- **Assigned task**:
Locate every line in the material below that has the word "html". Copy each of those lines.

- **The data**:
------------------------------------
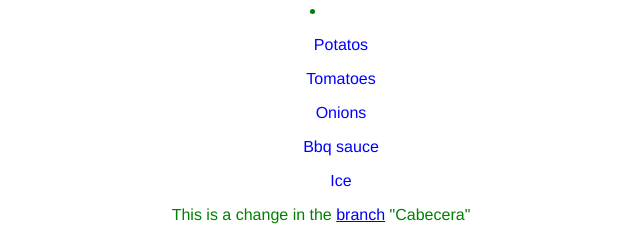
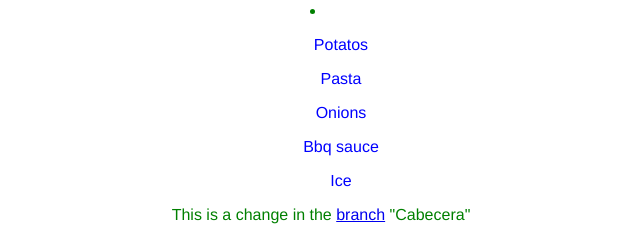
Before and after one commit to FeernandoCifuentes/test, a plain HTML site: page index.html in a window 1280 px wide. Shown: the part 198-435 px from the top of the page, 319-959 px from the left. Drawn offline with Linux system fonts and the light colour scheme.

Commit message:
Es mas rica la pasta por eso la incluí

```diff
--- a/index.html
+++ b/index.html
@@ -15,7 +15,7 @@
         <p>This is another paragraph lolololo xd</p>
         <li>
             <ol>Potatos</ol>
-            <ol>Tomatoes</ol>
+            <ol>Pasta</ol>
             <ol>Onions</ol>
             <ol>Bbq sauce</ol>
             <ol>Ice</ol>
```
------------------------------------
- **Solved problem**:
Before and after one commit to FeernandoCifuentes/test, a plain HTML site: page index.html in a window 1280 px wide. Shown: the part 198-435 px from the top of the page, 319-959 px from the left. Drawn offline with Linux system fonts and the light colour scheme.
--- a/index.html
+++ b/index.html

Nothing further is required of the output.